2020 was a time for us gamers to shine and now with the release of the Alienware Gaming and Social Distancing Survey it seems thousands of non gamers have become (chanting) one of us! The survey, undertaken by Dell Technologies premium gaming brand, Alienware, surveyed 1,000 Australians over the age of 18.
The survey found that people’s attitudes towards gaming have drastically changed since the pandemic. The majority of those surveyed now have a positive attitude towards playing games and believe it to be a “healthy means of physical distancing and social connection.”
One in ten (9%) of participants said they started gaming during the at-home restrictions; based on the population, this means there are 762,000 new gamers in Australia.
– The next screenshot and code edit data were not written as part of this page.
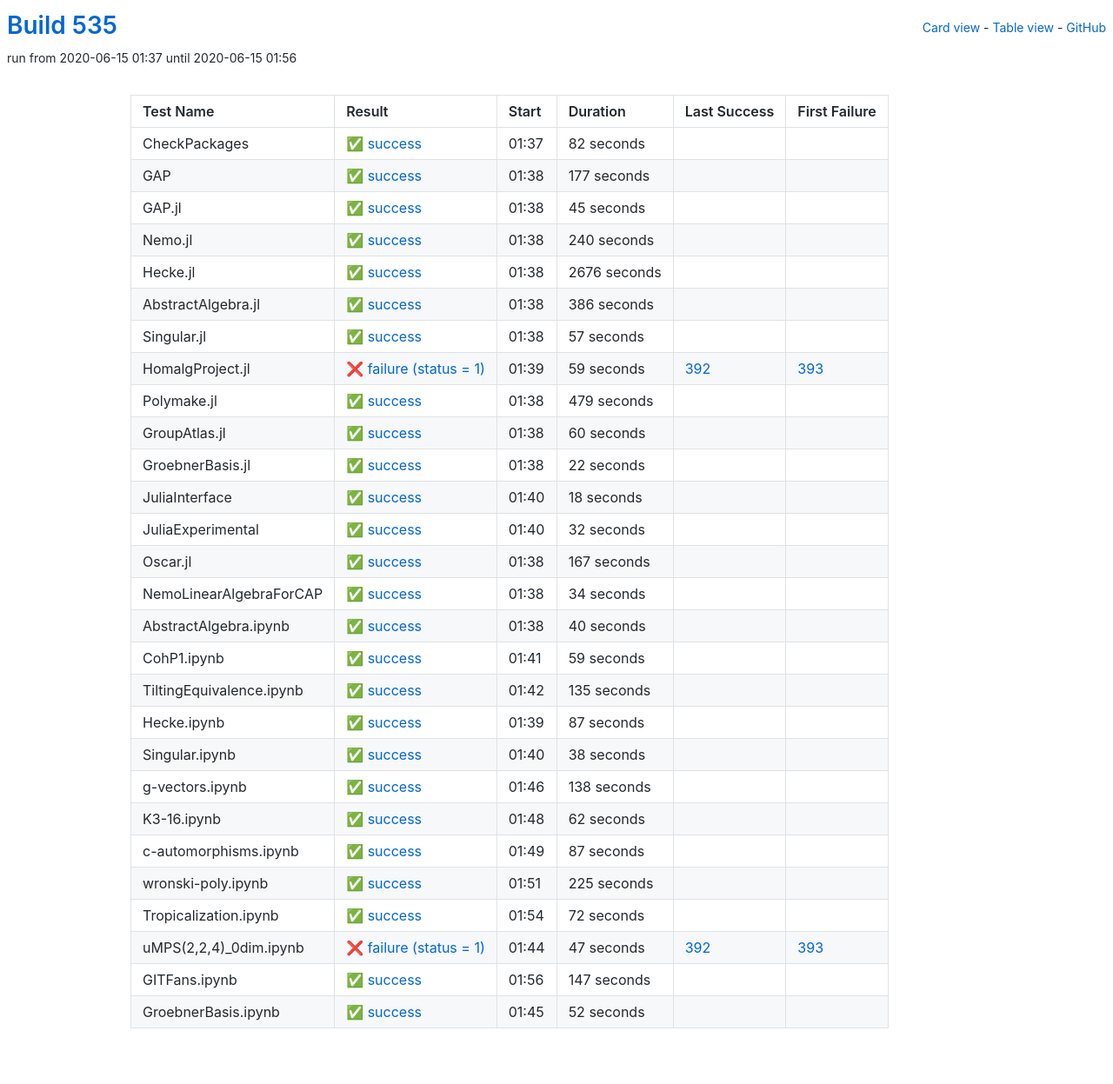
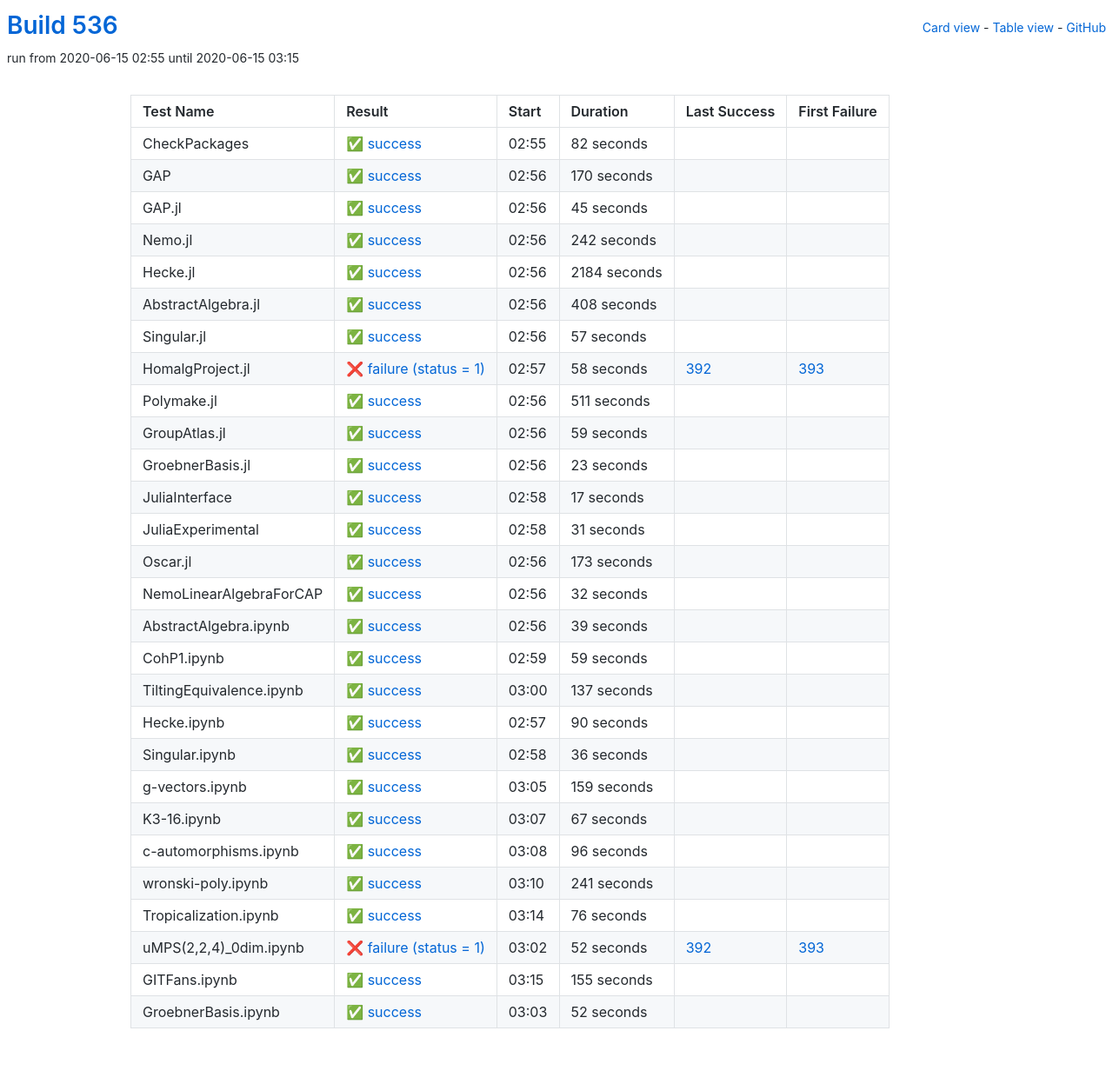
Before and after one commit to oscar-system/oscar-ci-status-1.4, a Jekyll site: the page built from table.html, in a window 1280 px wide. Shown: the whole page at 87% size. Built offline with Jekyll 4.4.1, drawn with Linux system fonts in a browser that asks for light colours.

Commit message:
Build #536

```diff
--- a/_data/ci.yml
+++ b/_data/ci.yml
@@ -1,6 +1,6 @@
 ---
-build: 535
-build_url: https://oscarci.mathematik.uni-kl.de/job/oscar-julia-1.4/535/
+build: 536
+build_url: https://oscarci.mathematik.uni-kl.de/job/oscar-julia-1.4/536/
 job: oscar-julia-1.4
 organization: oscar-system
 repo: oscar-ci-status-1.4
@@ -8,8 +8,8 @@ repourl: https://github.com/oscar-system/oscar-ci-status-1.4
 tests:
 - name: CheckPackages
   id: checkpackages
-  log: https://oscarci.mathematik.uni-kl.de/job/oscar-julia-1.4/535/artifact/logs/build-535/CheckPackages.log
-  start: 2020-06-15 01:37
+  log: https://oscarci.mathematik.uni-kl.de/job/oscar-julia-1.4/536/artifact/logs/build-536/CheckPackages.log
+  start: 2020-06-15 02:55
   success: true
   exitcode: 0
   status: success
@@ -20,20 +20,20 @@ tests:
   first_failure_url:
 - name: GAP
   id: gap
-  log: https://oscarci.mathematik.uni-kl.de/job/oscar-julia-1.4/535/artifact/logs/build-535/GAP.log
-  start: 2020-06-15 01:38
+  log: https://oscarci.mathematik.uni-kl.de/job/oscar-julia-1.4/536/artifact/logs/build-536/GAP.log
+  start: 2020-06-15 02:56
   success: true
   exitcode: 0
   status: success
-  duration: 177
+  duration: 170
   last_success: false
   last_success_url:
   first_failure: false
   first_failure_url:
 - name: GAP.jl
   id: gap-jl
-  log: https://oscarci.mathematik.uni-kl.de/job/oscar-julia-1.4/535/artifact/logs/build-535/GAP.jl.log
-  start: 2020-06-15 01:38
+  log: https://oscarci.mathematik.uni-kl.de/job/oscar-julia-1.4/536/artifact/logs/build-536/GAP.jl.log
+  start: 2020-06-15 02:56
   success: true
   exitcode: 0
   status: success
@@ -44,44 +44,44 @@ tests:
   first_failure_url:
 - name: Nemo.jl
   id: nemo-jl
-  log: https://oscarci.mathematik.uni-kl.de/job/oscar-julia-1.4/535/artifact/logs/build-535/Nemo.jl.log
-  start: 2020-06-15 01:38
+  log: https://oscarci.mathematik.uni-kl.de/job/oscar-julia-1.4/536/artifact/logs/build-536/Nemo.jl.log
+  start: 2020-06-15 02:56
   success: true
   exitcode: 0
   status: success
-  duration: 240
+  duration: 242
   last_success: false
   last_success_url:
   first_failure: false
   first_failure_url:
 - name: Hecke.jl
   id: hecke-jl
-  log: https://oscarci.mathematik.uni-kl.de/job/oscar-julia-1.4/535/artifact/logs/build-535/Hecke.jl.log
-  start: 2020-06-15 01:38
+  log: https://oscarci.mathematik.uni-kl.de/job/oscar-julia-1.4/536/artifact/logs/build-536/Hecke.jl.log
+  start: 2020-06-15 02:56
   success: true
   exitcode: 0
   status: success
-  duration: 2676
+  duration: 2184
   last_success: false
   last_success_url:
   first_failure: false
   first_failure_url:
 - name: AbstractAlgebra.jl
   id: abstractalgebra-jl
-  log: https://oscarci.mathematik.uni-kl.de/job/oscar-julia-1.4/535/artifact/logs/build-535/AbstractAlgebra.jl.log
-  start: 2020-06-15 01:38
+  log: https://oscarci.mathematik.uni-kl.de/job/oscar-julia-1.4/536/artifact/logs/build-536/AbstractAlgebra.jl.log
+  start: 2020-06-15 02:56
   success: true
   exitcode: 0
   status: success
-  duration: 386
+  duration: 408
   last_success: false
   last_success_url:
   first_failure: false
   first_failure_url:
 - name: Singular.jl
   id: singular-jl
-  log: https://oscarci.mathematik.uni-kl.de/job/oscar-julia-1.4/535/artifact/logs/build-535/Singular.jl.log
-  start: 2020-06-15 01:38
+  log: https://oscarci.mathematik.uni-kl.de/job/oscar-julia-1.4/536/artifact/logs/build-536/Singular.jl.log
+  start: 2020-06-15 02:56
   success: true
   exitcode: 0
   status: success
@@ -92,68 +92,92 @@ tests:
   first_failure_url:
 - name: HomalgProject.jl
   id: homalgproject-jl
-  log: https://oscarci.mathematik.uni-kl.de/job/oscar-julia-1.4/535/artifact/logs/build-535/HomalgProject.jl.log
-  start: 2020-06-15 01:39
+  log: https://oscarci.mathematik.uni-kl.de/job/oscar-julia-1.4/536/artifact/logs/build-536/HomalgProject.jl.log
+  start: 2020-06-15 02:57
   success: false
   exitcode: 1
   status: failure
-  duration: 59
+  duration: 58
   last_success: 392
   last_success_url: https://oscarci.mathematik.uni-kl.de/job/oscar-julia-1.4/392/
   first_failure: 393
   first_failure_url: https://oscarci.mathematik.uni-kl.de/job/oscar-julia-1.4/393/
 - name: Polymake.jl
   id: polymake-jl
-  log: https://oscarci.mathematik.uni-kl.de/job/oscar-julia-1.4/535/artifact/logs/build-535/Polymake.jl.log
-  start: 2020-06-15 01:38
+  log: https://oscarci.mathematik.uni-kl.de/job/oscar-julia-1.4/536/artifact/logs/build-536/Polymake.jl.log
+  start: 2020-06-15 02:56
   success: true
   exitcode: 0
   status: success
-  duration: 479
+  duration: 511
   last_success: false
   last_success_url:
   first_failure: false
   first_failure_url:
 - name: GroupAtlas.jl
   id: groupatlas-jl
-  log: https://oscarci.mathematik.uni-kl.de/job/oscar-julia-1.4/535/artifact/logs/build-535/GroupAtlas.jl.log
-  start: 2020-06-15 01:38
+  log: https://oscarci.mathematik.uni-kl.de/job/oscar-julia-1.4/536/artifact/logs/build-536/GroupAtlas.jl.log
+  start: 2020-06-15 02:56
   success: true
   exitcode: 0
   status: success
-  duration: 60
+  duration: 59
   last_success: false
   last_success_url:
   first_failure: false
   first_failure_url:
 - name: GroebnerBasis.jl
   id: groebnerbasis-jl
-  log: https://oscarci.mathematik.uni-kl.de/job/oscar-julia-1.4/535/artifact/logs/build-535/GroebnerBasis.jl.log
-  start: 2020-06-15 01:38
+  log: https://oscarci.mathematik.uni-kl.de/job/oscar-julia-1.4/536/artifact/logs/build-536/GroebnerBasis.jl.log
+  start: 2020-06-15 02:56
   success: true
   exitcode: 0
   status: success
-  duration: 22
+  duration: 23
   last_success: false
   last_success_url:
   first_failure: false
   first_failure_url:
 - name: JuliaInterface
   id: juliainterface
-  log: https://oscarci.mathematik.uni-kl.de/job/oscar-julia-1.4/535/artifact/logs/build-535/JuliaInterface.log
-  start: 2020-06-15 01:40
+  log: https://oscarci.mathematik.uni-kl.de/job/oscar-julia-1.4/536/artifact/logs/build-536/JuliaInterface.log
+  start: 2020-06-15 02:58
   success: true
   exitcode: 0
   status: success
-  duration: 18
+  duration: 17
   last_success: false
   last_success_url:
   first_failure: false
   first_failure_url:
 - name: JuliaExperimental
   id: juliaexperimental
-  log: https://oscarci.mathematik.uni-kl.de/job/oscar-julia-1.4/535/artifact/logs/build-535/JuliaExperimental.log
-  start: 2020-06-15 01:40
+  log: https://oscarci.mathematik.uni-kl.de/job/oscar-julia-1.4/536/artifact/logs/build-536/JuliaExperimental.log
+  start: 2020-06-15 02:58
+  success: true
+  exitcode: 0
+  status: success
+  duration: 31
+  last_success: false
+  last_success_url:
+  first_failure: false
+  first_failure_url:
+- name: Oscar.jl
+  id: oscar-jl
+  log: https://oscarci.mathematik.uni-kl.de/job/oscar-julia-1.4/536/artifact/logs/build-536/Oscar.jl.log
+  start: 2020-06-15 02:56
+  success: true
+  exitcode: 0
+  status: success
+  duration: 173
+  last_success: false
+  last_success_url:
+  first_failure: false
+  first_failure_url:
+- name: NemoLinearAlgebraForCAP
+  id: nemolinearalgebraforcap
+  log: https://oscarci.mathematik.uni-kl.de/job/oscar-julia-1.4/536/artifact/logs/build-536/NemoLinearAlgebraForCAP.log
+  start: 2020-06-15 02:56
   success: true
   exitcode: 0
   status: success
@@ -162,46 +186,22 @@ tests:
   last_success_url:
   first_failure: false
   first_failure_url:
-- name: Oscar.jl
-  id: oscar-jl
-  log: https://oscarci.mathematik.uni-kl.de/job/oscar-julia-1.4/535/artifact/logs/build-535/Oscar.jl.log
-  start: 2020-06-15 01:38
+- name: AbstractAlgebra.ipynb
+  id: abstractalgebra-ipynb
+  log: https://oscarci.mathematik.uni-kl.de/job/oscar-julia-1.4/536/artifact/logs/build-536/AbstractAlgebra.ipynb.log
+  start: 2020-06-15 02:56
   success: true
   exitcode: 0
   status: success
-  duration: 167
-  last_success: false
-  last_success_url:
-  first_failure: false
-  first_failure_url:
-- name: NemoLinearAlgebraForCAP
-  id: nemolinearalgebraforcap
-  log: https://oscarci.mathematik.uni-kl.de/job/oscar-julia-1.4/535/artifact/logs/build-535/NemoLinearAlgebraForCAP.log
-  start: 2020-06-15 01:38
-  success: true
-  exitcode: 0
-  status: success
-  duration: 34
-  last_success: false
-  last_success_url:
-  first_failure: false
-  first_failure_url:
-- name: AbstractAlgebra.ipynb
-  id: abstractalgebra-ipynb
-  log: https://oscarci.mathematik.uni-kl.de/job/oscar-julia-1.4/535/artifact/logs/build-535/AbstractAlgebra.ipynb.log
-  start: 2020-06-15 01:38
-  success: true
-  exitcode: 0
-  status: success
-  duration: 40
+  duration: 39
   last_success: false
   last_success_url:
   first_failure: false
   first_failure_url:
 - name: CohP1.ipynb
   id: cohp1-ipynb
-  log: https://oscarci.mathematik.uni-kl.de/job/oscar-julia-1.4/535/artifact/logs/build-535/CohP1.ipynb.log
-  start: 2020-06-15 01:41
+  log: https://oscarci.mathematik.uni-kl.de/job/oscar-julia-1.4/536/artifact/logs/build-536/CohP1.ipynb.log
+  start: 2020-06-15 02:59
   success: true
   exitcode: 0
   status: success
@@ -212,128 +212,128 @@ tests:
   first_failure_url:
 - name: TiltingEquivalence.ipynb
   id: tiltingequivalence-ipynb
-  log: https://oscarci.mathematik.uni-kl.de/job/oscar-julia-1.4/535/artifact/logs/build-535/TiltingEquivalence.ipynb.log
-  start: 2020-06-15 01:42
+  log: https://oscarci.mathematik.uni-kl.de/job/oscar-julia-1.4/536/artifact/logs/build-536/TiltingEquivalence.ipynb.log
+  start: 2020-06-15 03:00
   success: true
   exitcode: 0
   status: success
-  duration: 135
+  duration: 137
   last_success: false
   last_success_url:
   first_failure: false
   first_failure_url:
 - name: Hecke.ipynb
   id: hecke-ipynb
-  log: https://oscarci.mathematik.uni-kl.de/job/oscar-julia-1.4/535/artifact/logs/build-535/Hecke.ipynb.log
-  start: 2020-06-15 01:39
+  log: https://oscarci.mathematik.uni-kl.de/job/oscar-julia-1.4/536/artifact/logs/build-536/Hecke.ipynb.log
+  start: 2020-06-15 02:57
   success: true
   exitcode: 0
   status: success
-  duration: 87
+  duration: 90
   last_success: false
   last_success_url:
   first_failure: false
   first_failure_url:
 - name: Singular.ipynb
   id: singular-ipynb
-  log: https://oscarci.mathematik.uni-kl.de/job/oscar-julia-1.4/535/artifact/logs/build-535/Singular.ipynb.log
-  start: 2020-06-15 01:40
+  log: https://oscarci.mathematik.uni-kl.de/job/oscar-julia-1.4/536/artifact/logs/build-536/Singular.ipynb.log
+  start: 2020-06-15 02:58
   success: true
   exitcode: 0
   status: success
-  duration: 38
+  duration: 36
   last_success: false
   last_success_url:
   first_failure: false
   first_failure_url:
 - name: g-vectors.ipynb
   id: g-vectors-ipynb
-  log: https://oscarci.mathematik.uni-kl.de/job/oscar-julia-1.4/535/artifact/logs/build-535/g-vectors.ipynb.log
-  start: 2020-06-15 01:46
+  log: https://oscarci.mathematik.uni-kl.de/job/oscar-julia-1.4/536/artifact/logs/build-536/g-vectors.ipynb.log
+  start: 2020-06-15 03:05
   success: true
   exitcode: 0
   status: success
-  duration: 138
+  duration: 159
   last_success: false
   last_success_url:
   first_failure: false
   first_failure_url:
 - name: K3-16.ipynb
   id: k3-16-ipynb
-  log: https://oscarci.mathematik.uni-kl.de/job/oscar-julia-1.4/535/artifact/logs/build-535/K3-16.ipynb.log
-  start: 2020-06-15 01:48
+  log: https://oscarci.mathematik.uni-kl.de/job/oscar-julia-1.4/536/artifact/logs/build-536/K3-16.ipynb.log
+  start: 2020-06-15 03:07
   success: true
   exitcode: 0
   status: success
-  duration: 62
+  duration: 67
   last_success: false
   last_success_url:
   first_failure: false
   first_failure_url:
 - name: c-automorphisms.ipynb
   id: c-automorphisms-ipynb
-  log: https://oscarci.mathematik.uni-kl.de/job/oscar-julia-1.4/535/artifact/logs/build-535/c-automorphisms.ipynb.log
-  start: 2020-06-15 01:49
+  log: https://oscarci.mathematik.uni-kl.de/job/oscar-julia-1.4/536/artifact/logs/build-536/c-automorphisms.ipynb.log
+  start: 2020-06-15 03:08
   success: true
   exitcode: 0
   status: success
-  duration: 87
+  duration: 96
   last_success: false
   last_success_url:
   first_failure: false
   first_failure_url:
 - name: wronski-poly.ipynb
   id: wronski-poly-ipynb
-  log: https://oscarci.mathematik.uni-kl.de/job/oscar-julia-1.4/535/artifact/logs/build-535/wronski-poly.ipynb.log
-  start: 2020-06-15 01:51
+  log: https://oscarci.mathematik.uni-kl.de/job/oscar-julia-1.4/536/artifact/logs/build-536/wronski-poly.ipynb.log
+  start: 2020-06-15 03:10
   success: true
   exitcode: 0
   status: success
-  duration: 225
+  duration: 241
   last_success: false
   last_success_url:
   first_failure: false
   first_failure_url:
 - name: Tropicalization.ipynb
   id: tropicalization-ipynb
-  log: https://oscarci.mathematik.uni-kl.de/job/oscar-julia-1.4/535/artifact/logs/build-535/Tropicalization.ipynb.log
-  start: 2020-06-15 01:54
+  log: https://oscarci.mathematik.uni-kl.de/job/oscar-julia-1.4/536/artifact/logs/build-536/Tropicalization.ipynb.log
+  start: 2020-06-15 03:14
   success: true
   exitcode: 0
   status: success
-  duration: 72
+  duration: 76
   last_success: false
   last_success_url:
   first_failure: false
   first_failure_url:
 - name: uMPS(2,2,4)_0dim.ipynb
   id: umps-2-2-4-0dim-ipynb
-  log: https://oscarci.mathematik.uni-kl.de/job/oscar-julia-1.4/535/artifact/logs/build-535/uMPS-2-2-4-_0dim.ipynb.log
-  start: 2020-06-15 01:44
+  log: https://oscarci.mathematik.uni-kl.de/job/oscar-julia-1.4/536/artifact/logs/build-536/uMPS-2-2-4-_0dim.ipynb.log
+  start: 2020-06-15 03:02
   success: false
   exitcode: 1
   status: failure
-  duration: 47
+  duration: 52
   last_success: 392
   last_success_url: https://oscarci.mathematik.uni-kl.de/job/oscar-julia-1.4/392/
   first_failure: 393
   first_failure_url: https://oscarci.mathematik.uni-kl.de/job/oscar-julia-1.4/393/
 - name: GITFans.ipynb
   id: gitfans-ipynb
-  log: https://oscarci.mathematik.uni-kl.de/job/oscar-julia-1.4/535/artifact/logs/build-535/GITFans.ipynb.log
-  start: 2020-06-15 01:56
+  log: https://oscarci.mathematik.uni-kl.de/job/oscar-julia-1.4/536/artifact/logs/build-536/GITFans.ipynb.log
+  start: 2020-06-15 03:15
   success: true
   exitcode: 0
   status: success
-  duration: 147
+  duration: 155
   last_success: false
   last_success_url:
   first_failure: false
   first_failure_url:
 - name: GroebnerBasis.ipynb
   id: groebnerbasis-ipynb
-  log: https://oscarci.mathematik.uni-kl.de/job/oscar-julia-1.4/535/artifact/logs/build-535/GroebnerBasis.ipynb.log
-  start: 2020-06-15 01:45
+  log: https://oscarci.mathematik.uni-kl.de/job/oscar-julia-1.4/536/artifact/logs/build-536/GroebnerBasis.ipynb.log
+  start: 2020-06-15 03:03
   success: true
   exitcode: 0
   status: success
```
Also changed, not shown: README.md.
A number of those surveyed also stated, according to Ben Jackson, the general manager of Dell Technologies, that Australian’s have been turning to gaming to find “genuine connection and sense of community.” 50% of Aussies believe that the social aspect of gaming is more important than the game itself and 44% use gaming to connect with their family and friends.
2020 has been highly stressful for the best of us and it seems that Australians are using gaming to help with their mental health. 78% claimed that gaming helped them stay positive during social distancing, whilst 59% highlighted how the social aspects of gaming has helped with their overall happiness and wellbeing.
Gaming is also being looked at differently by parents. 73% of parents said they felt that video games are a great way for their child to interact with their friends in a safe way. More parents now recognise the educational benefits of gaming. Jackson commented that “Half of the respondents stated they have always thought video games have an educational element and recognise that it’s more than just ‘playtime’. We know from our previous research gaming can help us become more strategic thinkers, improve hand-eye coordination and increase reaction times. Some even stated that gaming can help improve their teamwork and leadership skills, which can be beneficial to gamers in other aspects of life.”
44% of parents/caregivers say that they’ve even started playing video games with their kids online with 43% saying their kids have taught them how to play. Cute!
This news is refreshing seeing as gaming can sometimes be seen in a negative light. Though even the World Health Organisation, who announced too much gaming could lead to a gaming disorder, changed their tune on gaming this year. They teamed up with gaming companies such as Riot Games and Activision Blizzard to encourage people to use gaming to stay connected to their mates via the hashtag #PlayApartTogether.If one good thing comes out of COVID, it may just be that society will see the benefits in gaming.